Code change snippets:
◇ ◇ ◇ ◇ ◇
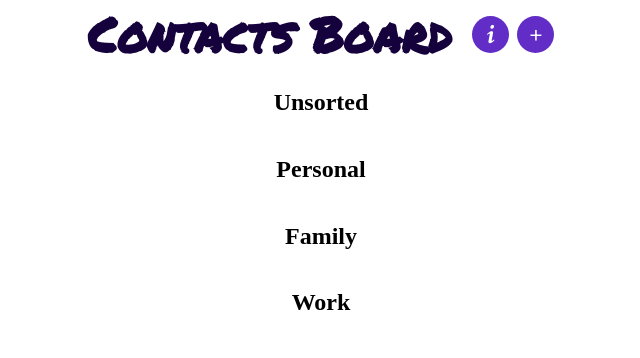
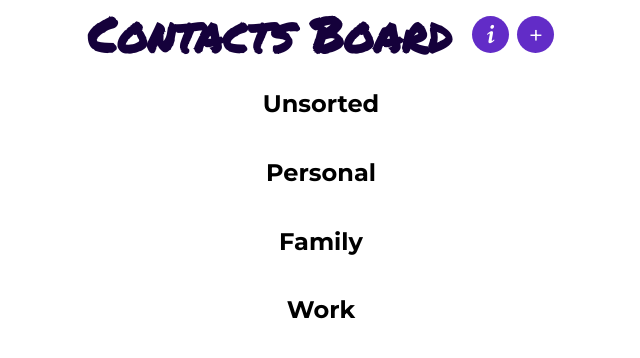
Before and after one commit to Ave-Mari/Contacts-Board, a React (Vite) app: page / in a window 1280 px wide. Shown: the top 358 px of the page, without its empty margins (319-959 px from the left). Built offline with nearby package versions, Linux system fonts and the light colour scheme.

Commit message:
add font family to tags

```diff
--- a/src/index.css
+++ b/src/index.css
@@ -11,3 +11,7 @@ main {
   flex-direction: column;
   align-items: center;
 }
+
+h2, p {
+  font-family: 'Montserrat', sans-serif;
+}
```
◇ ◇ ◇ ◇ ◇
*EXERCISE DESCRIPTION*: Across the records above, return every line that contains the word "family".

*SOLUTION FOR THIS TASK*:
add font family to tags
+  font-family: 'Montserrat', sans-serif;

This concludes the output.